What the task asks.
Examine the entries and show every line in which the word "colour" is found.

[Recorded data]
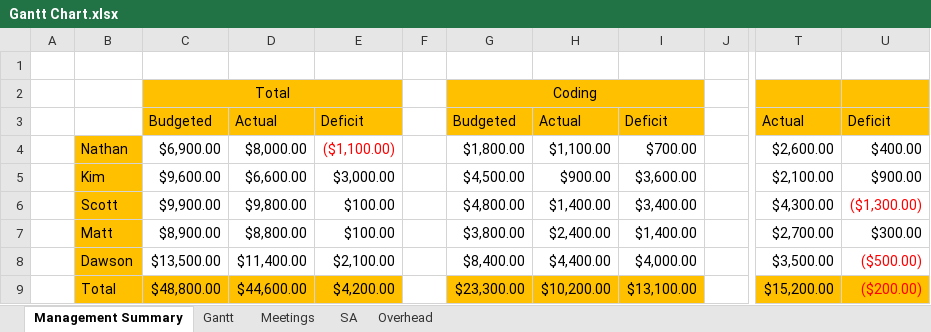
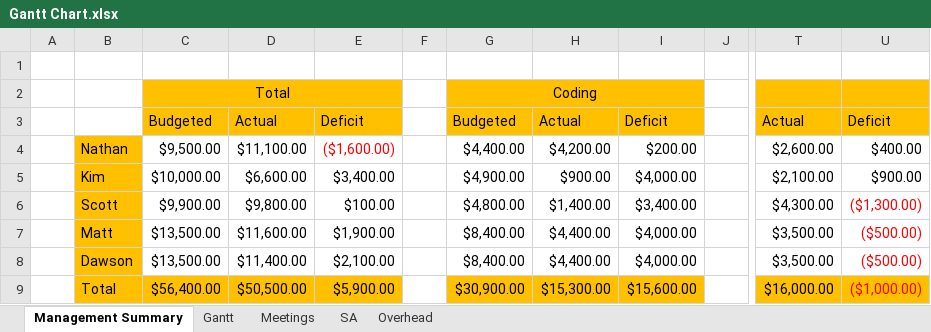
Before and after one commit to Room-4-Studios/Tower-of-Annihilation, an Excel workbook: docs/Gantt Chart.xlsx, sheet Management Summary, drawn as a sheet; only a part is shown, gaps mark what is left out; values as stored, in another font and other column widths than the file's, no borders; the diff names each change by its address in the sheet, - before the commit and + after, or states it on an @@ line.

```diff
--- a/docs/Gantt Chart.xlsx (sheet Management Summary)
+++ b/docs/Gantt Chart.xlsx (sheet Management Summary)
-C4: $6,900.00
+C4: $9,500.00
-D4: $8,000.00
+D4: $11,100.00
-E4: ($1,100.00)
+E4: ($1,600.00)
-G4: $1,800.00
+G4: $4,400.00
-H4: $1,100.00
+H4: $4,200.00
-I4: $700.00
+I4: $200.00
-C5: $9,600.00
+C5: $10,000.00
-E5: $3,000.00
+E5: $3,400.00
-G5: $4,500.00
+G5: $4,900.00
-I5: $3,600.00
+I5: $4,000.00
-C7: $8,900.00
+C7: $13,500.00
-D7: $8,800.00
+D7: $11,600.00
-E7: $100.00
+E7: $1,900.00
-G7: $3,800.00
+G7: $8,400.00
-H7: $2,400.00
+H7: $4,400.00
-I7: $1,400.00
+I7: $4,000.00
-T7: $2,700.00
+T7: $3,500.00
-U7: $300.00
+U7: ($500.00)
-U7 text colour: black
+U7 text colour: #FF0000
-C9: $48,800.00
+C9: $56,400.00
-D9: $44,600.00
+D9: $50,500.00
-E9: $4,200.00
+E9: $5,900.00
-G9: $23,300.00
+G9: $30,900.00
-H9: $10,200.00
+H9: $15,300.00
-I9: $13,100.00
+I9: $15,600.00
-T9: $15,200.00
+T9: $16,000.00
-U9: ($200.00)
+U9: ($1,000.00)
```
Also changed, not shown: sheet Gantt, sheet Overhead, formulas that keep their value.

==

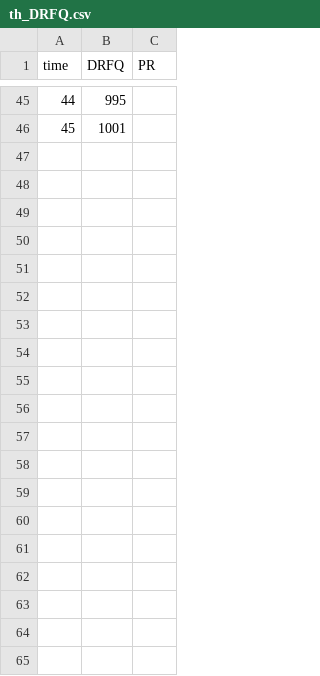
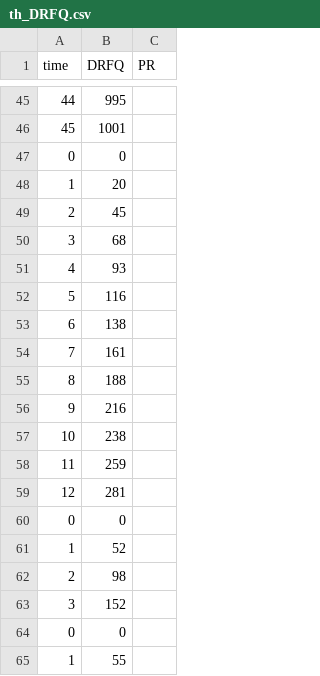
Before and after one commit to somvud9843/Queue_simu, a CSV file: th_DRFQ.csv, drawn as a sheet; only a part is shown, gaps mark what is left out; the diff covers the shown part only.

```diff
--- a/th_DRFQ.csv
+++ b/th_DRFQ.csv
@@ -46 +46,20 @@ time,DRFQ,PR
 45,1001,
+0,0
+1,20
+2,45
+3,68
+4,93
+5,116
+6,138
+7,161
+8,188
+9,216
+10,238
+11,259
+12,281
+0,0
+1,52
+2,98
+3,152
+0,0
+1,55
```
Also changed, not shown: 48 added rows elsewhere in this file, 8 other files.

--

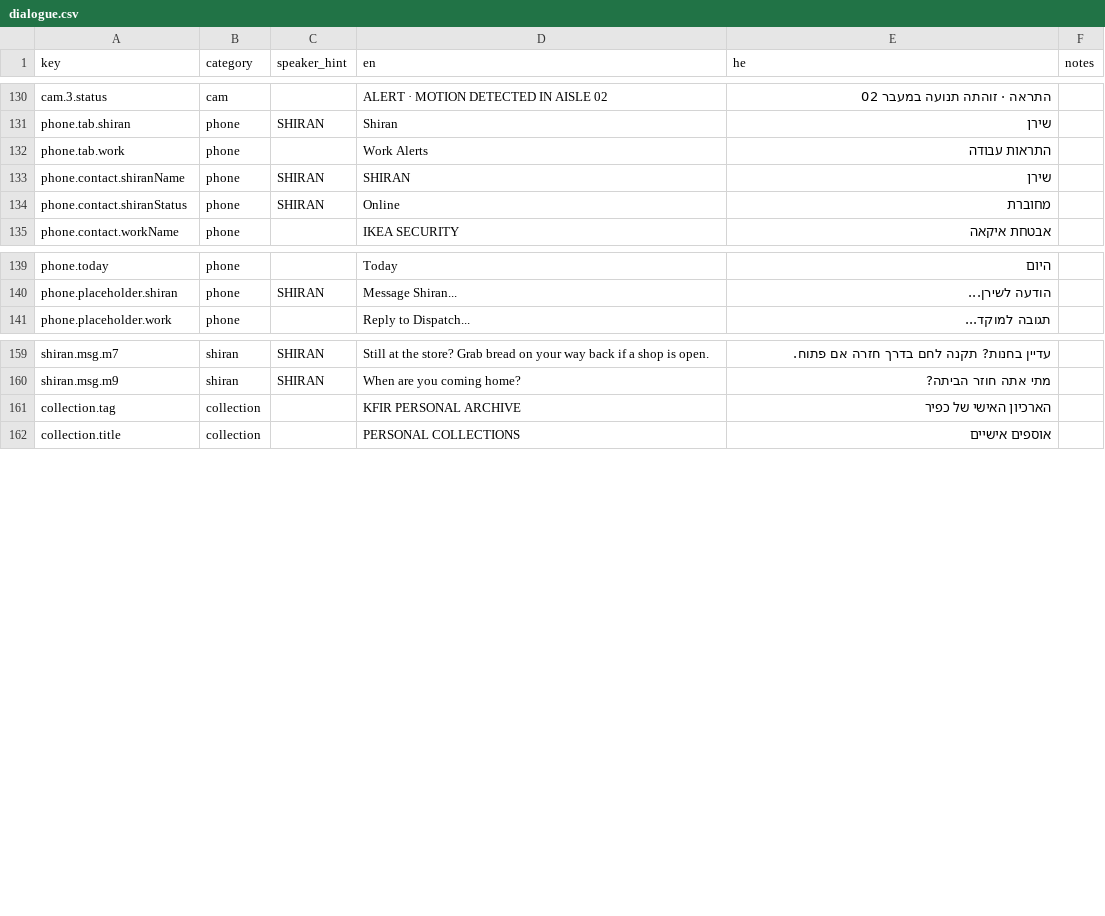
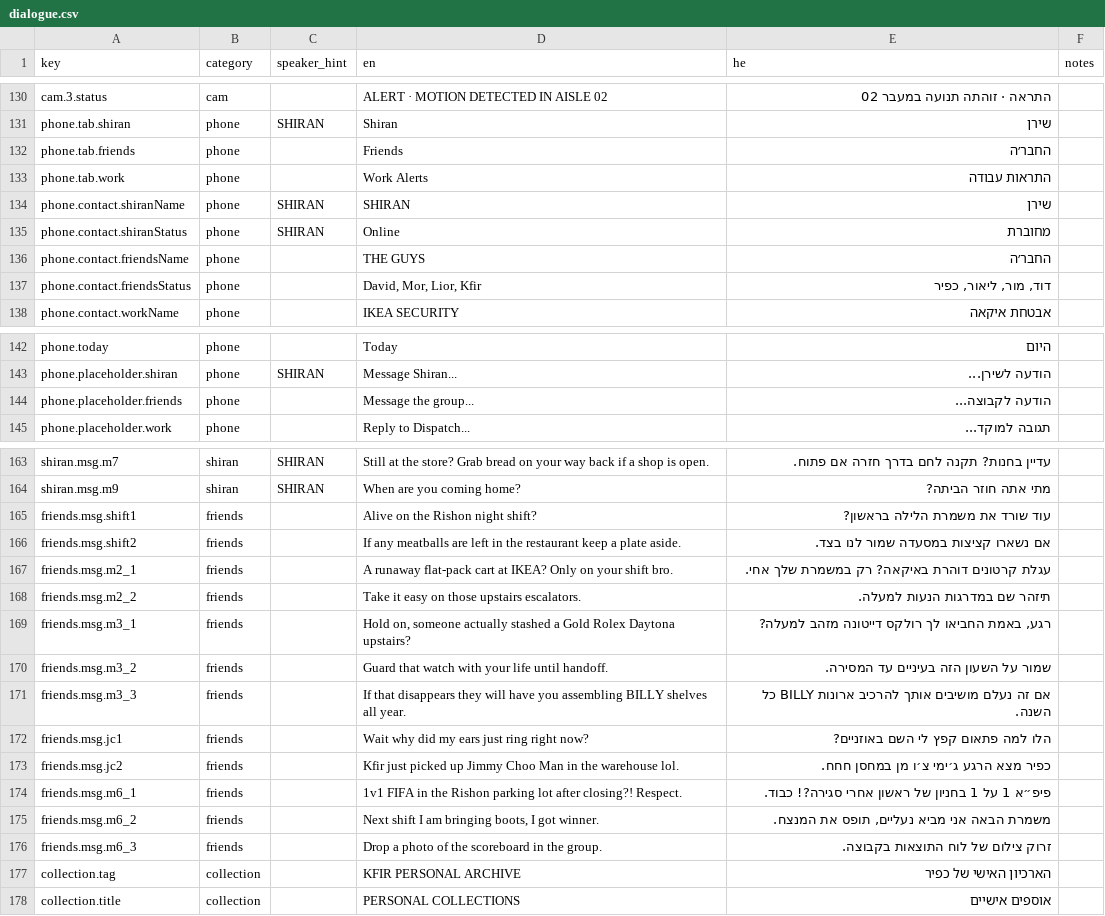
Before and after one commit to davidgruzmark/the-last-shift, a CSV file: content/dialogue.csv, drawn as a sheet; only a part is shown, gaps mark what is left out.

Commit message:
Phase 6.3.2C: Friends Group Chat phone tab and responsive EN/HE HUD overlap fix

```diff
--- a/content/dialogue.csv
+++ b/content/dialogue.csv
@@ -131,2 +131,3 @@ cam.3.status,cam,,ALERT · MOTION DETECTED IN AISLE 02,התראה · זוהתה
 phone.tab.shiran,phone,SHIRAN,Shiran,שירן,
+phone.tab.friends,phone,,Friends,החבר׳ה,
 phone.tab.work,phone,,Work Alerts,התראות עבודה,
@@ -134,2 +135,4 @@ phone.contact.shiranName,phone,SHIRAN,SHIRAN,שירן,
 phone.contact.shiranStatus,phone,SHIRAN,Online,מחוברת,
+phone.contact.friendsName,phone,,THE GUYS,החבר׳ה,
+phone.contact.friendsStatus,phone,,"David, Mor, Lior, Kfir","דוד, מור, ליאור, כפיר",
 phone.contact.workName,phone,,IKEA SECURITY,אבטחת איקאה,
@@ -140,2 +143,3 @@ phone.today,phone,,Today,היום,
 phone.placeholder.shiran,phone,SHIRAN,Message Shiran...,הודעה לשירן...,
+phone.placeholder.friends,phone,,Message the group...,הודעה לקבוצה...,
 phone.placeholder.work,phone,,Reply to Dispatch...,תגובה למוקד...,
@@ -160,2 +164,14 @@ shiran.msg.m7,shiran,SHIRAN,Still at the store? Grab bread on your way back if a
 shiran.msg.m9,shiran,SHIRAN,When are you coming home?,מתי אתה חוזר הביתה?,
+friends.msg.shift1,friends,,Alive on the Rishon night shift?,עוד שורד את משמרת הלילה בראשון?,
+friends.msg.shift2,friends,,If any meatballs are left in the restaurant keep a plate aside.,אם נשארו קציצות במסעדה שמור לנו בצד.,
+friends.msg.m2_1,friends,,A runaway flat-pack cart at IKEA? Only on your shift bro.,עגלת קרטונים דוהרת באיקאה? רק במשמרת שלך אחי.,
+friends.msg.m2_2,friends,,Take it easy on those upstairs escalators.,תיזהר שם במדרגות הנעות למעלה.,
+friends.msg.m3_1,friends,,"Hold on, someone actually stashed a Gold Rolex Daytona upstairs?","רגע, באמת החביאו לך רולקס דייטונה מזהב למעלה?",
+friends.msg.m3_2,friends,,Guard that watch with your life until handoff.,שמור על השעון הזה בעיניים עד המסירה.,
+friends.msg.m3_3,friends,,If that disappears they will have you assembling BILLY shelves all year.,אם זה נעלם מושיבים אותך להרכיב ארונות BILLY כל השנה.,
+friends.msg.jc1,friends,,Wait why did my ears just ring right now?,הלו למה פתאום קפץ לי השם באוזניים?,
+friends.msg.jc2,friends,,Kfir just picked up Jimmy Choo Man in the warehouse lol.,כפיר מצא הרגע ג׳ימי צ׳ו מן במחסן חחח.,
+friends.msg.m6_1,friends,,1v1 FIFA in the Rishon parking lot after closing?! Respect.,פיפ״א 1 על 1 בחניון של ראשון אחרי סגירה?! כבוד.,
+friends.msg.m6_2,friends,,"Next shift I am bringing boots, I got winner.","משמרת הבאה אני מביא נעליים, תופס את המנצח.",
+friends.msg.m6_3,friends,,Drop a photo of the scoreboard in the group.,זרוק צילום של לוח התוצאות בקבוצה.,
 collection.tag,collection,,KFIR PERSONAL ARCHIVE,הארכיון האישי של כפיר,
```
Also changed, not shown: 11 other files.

Result of this task.
-U7 text colour: black
+U7 text colour: #FF0000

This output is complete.